Had to sign up for an Instagram account now that North Korea allows interesting photojournalists to post their pictures right from inside the country.
Under pressure from mainland China, Hong Kong’s elementary schools have to start a new curriculum on “national education.” Recently revealed, its module on the “China model” is full of political propaganda, such as the claim that one party dictatorship is more effective than any other democratic political system.
The more time goes by, the more the Associated Press’ partnership with Pyongyang’s Korean Central News Agency feels like a (really, really) bad idea.
Latest case in point: “Window on North Korea: Photographs from the DPRK,” a joint AP/KCNA exhibit currently on display at the 8th Floor, a private gallery and event space in Manhattan on 17th Street between Fifth and Sixth avenues. It includes some fine examples of evocative photo-journalism, all of them by AP photographers like Vincent Yu, Ahn Young-joon and, of course, the brilliant David Guttenfelder.
But too much of “Window on North Korea” is composed of transparently staged KCNA shots, like this one of a chubby little boy being weighed at a nursery school and this photo of workers at a power plant construction site, posing as though they’re appearing in a Workers’ Party poster. Which brings up a question: Why would AP stage a photo exhibit with an organization that doctors images, as it knows first-hand? And given the inconvenient fact that KCNA is the mouthpiece of a brutal, totalitarian regime, why greet visitors to the exhibit with beaming photos of Kim Il-sung and Kim Jong-il?
Online reaction to these photos, both from the West (above link) and in China (translated) tend to circle around the morality and justice of either the drug trade or the death penalty.
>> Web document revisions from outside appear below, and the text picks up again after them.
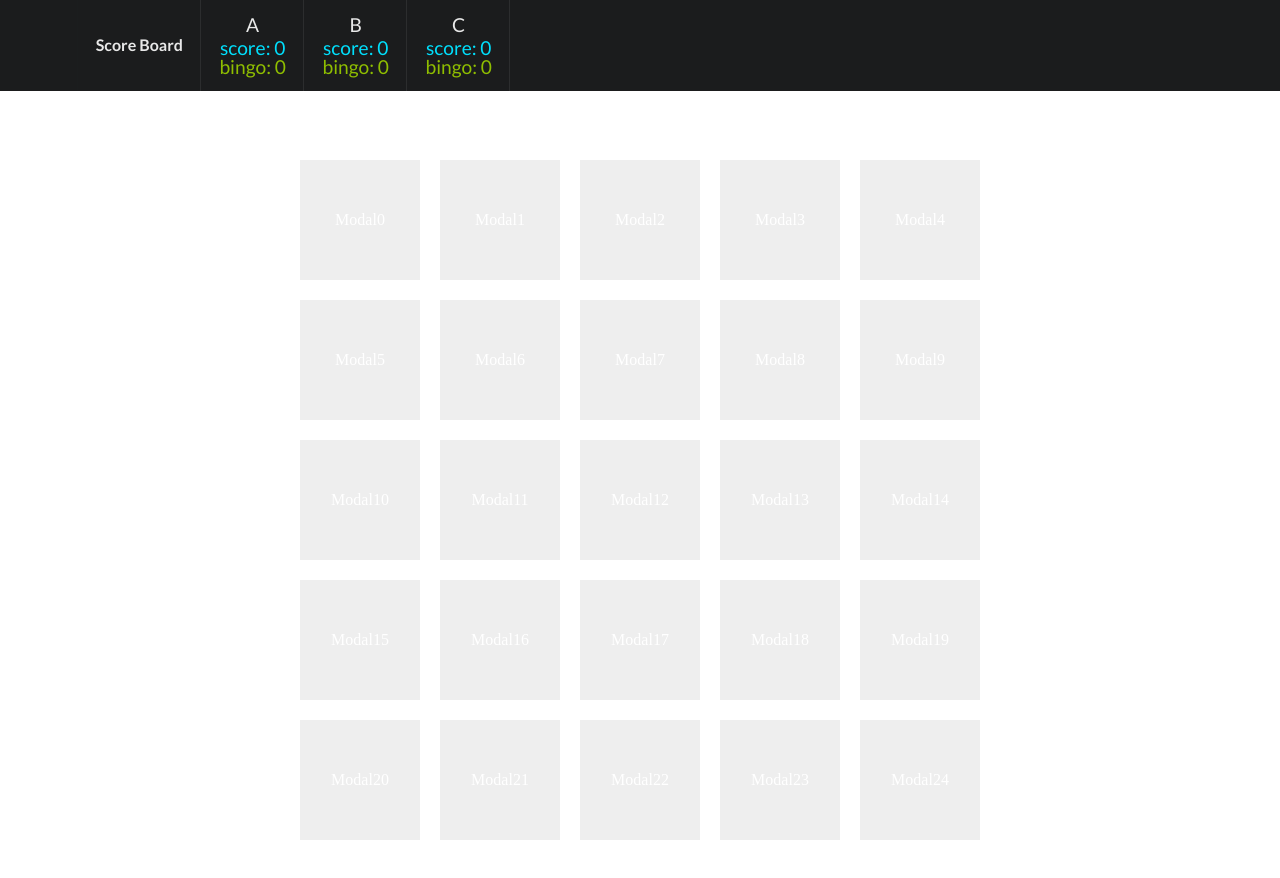
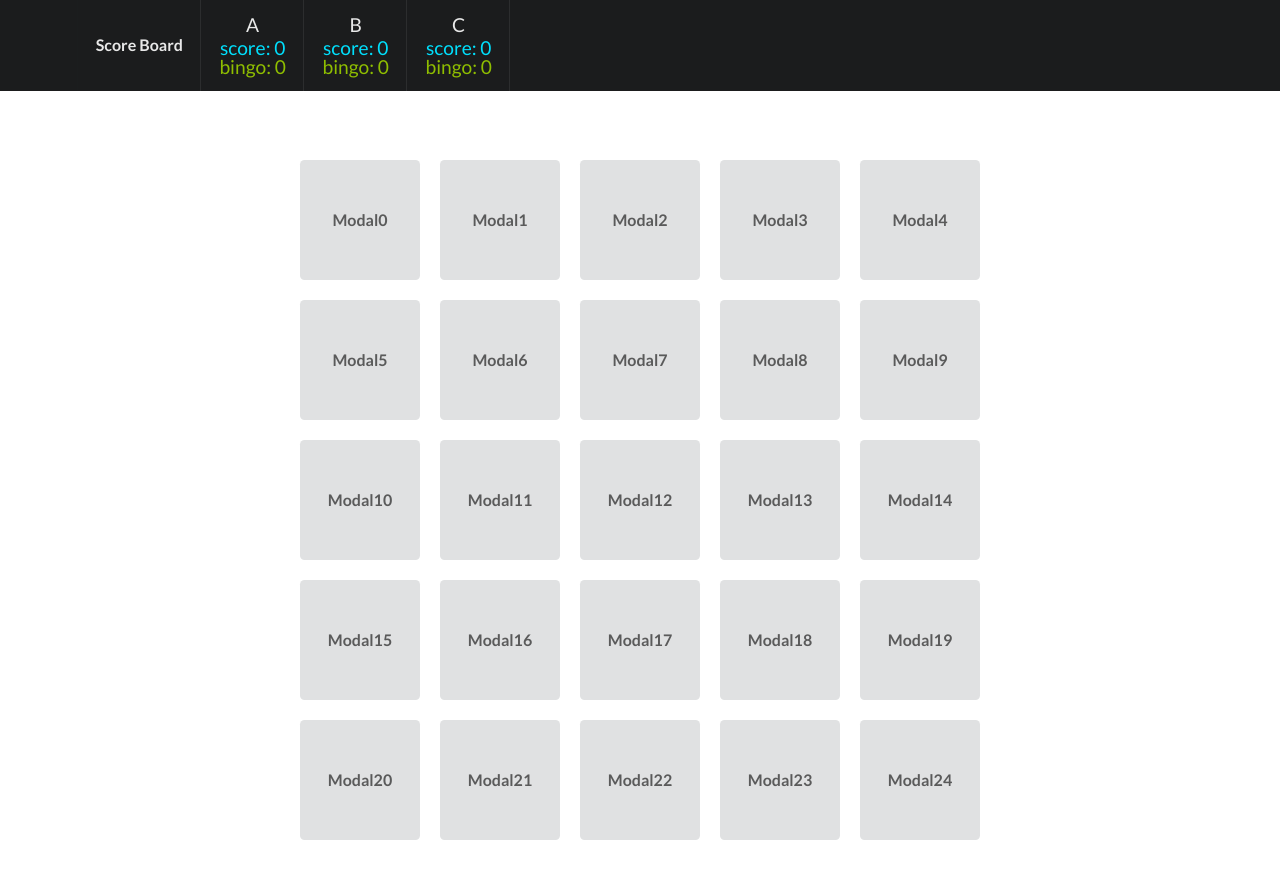
Before and after one commit to choijaewoong/bingo_project, a website: page public/bingo.html in a window 1280 px wide. Drawn offline with nearby package versions, Linux system fonts and the light colour scheme.

Commit message:
bingo item basic 디자인 변경

```diff
--- a/public/src/bingo.css
+++ b/public/src/bingo.css
@@ -111,16 +111,15 @@ a:hover {
     height: 120px;
 }
 
-.card__link {
+.bingo-card__item .card__link {
     display: -webkit-flex;
-    display: flex;
+    display:         flex;
     -webkit-align-items: center;
     align-items: center;
     -webkit-justify-content: center;
     justify-content: center;
     width: 100%;
     height: 100%;
-    background-color: #eee;
 }
 
 /* Semantic-UI Override */
--- a/public/src/bingo.js
+++ b/public/src/bingo.js
@@ -199,14 +199,14 @@ $(function() {
     }
     teamList.append(teamScoreItem);
 
-    // 빙고 보드 생성
+    // bingo board 생성
     var cardList = $(".bingo-card");
     var cardItem = "";
     for (var i = 0; i<Bingo.questions.length; i++) {
         let question = Bingo.questions[i];
         cardItem +=
             "<li class='bingo-card__item'>\
-                <a id='question-" + question.num + "' class='card__link' href='#modal' data-num=" + question.num + ">Modal" + question.num + "</a>\
+                <a id='question-" + question.num + "' class='ui button card__link' href='#modal' data-num=" + question.num + ">Modal" + question.num + "</a>\
             </li>";
     }
     cardList.append(cardItem);
```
What the comments miss, however, is the public-relations facet of the photos, which I believe is the reason for their release.
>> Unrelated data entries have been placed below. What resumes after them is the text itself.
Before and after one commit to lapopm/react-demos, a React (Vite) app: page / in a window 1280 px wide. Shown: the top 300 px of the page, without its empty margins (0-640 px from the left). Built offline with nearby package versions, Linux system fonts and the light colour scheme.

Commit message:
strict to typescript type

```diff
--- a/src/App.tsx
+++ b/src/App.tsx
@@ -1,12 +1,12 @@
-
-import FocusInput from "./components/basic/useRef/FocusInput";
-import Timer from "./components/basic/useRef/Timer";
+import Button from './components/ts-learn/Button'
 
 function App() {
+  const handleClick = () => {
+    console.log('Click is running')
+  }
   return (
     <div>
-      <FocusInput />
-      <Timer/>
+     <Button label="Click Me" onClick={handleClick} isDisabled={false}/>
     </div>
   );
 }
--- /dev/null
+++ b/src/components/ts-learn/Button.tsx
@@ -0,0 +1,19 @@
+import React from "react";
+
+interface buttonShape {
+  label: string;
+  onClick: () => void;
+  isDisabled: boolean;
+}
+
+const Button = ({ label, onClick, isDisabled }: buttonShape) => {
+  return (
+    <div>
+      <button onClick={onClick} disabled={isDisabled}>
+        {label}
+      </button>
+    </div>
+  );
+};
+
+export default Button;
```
Does anyone really think the Chinese government will let a photographer into its prisons without trying to get some positive publicity out of it? Go on, read the captions: They painted her nails! They gave her a flattering top! The prisoners are laughing and playing poker! Perhaps I’m being too cynical, but somehow I don’t think that death row in China is a place where people idly while away their time waiting for the inevitable. Such happy-making distortions are exactly what you’d expect to see from a government-controlled press.
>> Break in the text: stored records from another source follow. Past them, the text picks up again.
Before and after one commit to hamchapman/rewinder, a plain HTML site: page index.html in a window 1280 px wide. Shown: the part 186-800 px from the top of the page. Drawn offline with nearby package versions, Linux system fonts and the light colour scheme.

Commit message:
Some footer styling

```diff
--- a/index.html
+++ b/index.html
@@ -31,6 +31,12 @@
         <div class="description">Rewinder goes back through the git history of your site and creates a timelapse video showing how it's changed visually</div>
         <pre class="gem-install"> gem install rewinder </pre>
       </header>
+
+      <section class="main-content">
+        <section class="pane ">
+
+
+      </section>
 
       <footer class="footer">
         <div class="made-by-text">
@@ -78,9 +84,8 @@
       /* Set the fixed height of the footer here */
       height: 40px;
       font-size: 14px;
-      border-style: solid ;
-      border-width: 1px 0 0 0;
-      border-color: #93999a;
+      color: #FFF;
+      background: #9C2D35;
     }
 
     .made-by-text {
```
I’ve known about Stefan Landsberger's collection of Chinese propaganda posters for some time now, but a recent Gawker post on the sinking of South Korean warship Cheonan brought out comments from other fans of socialist-regime art. So, this is a handy compilation of links from that post: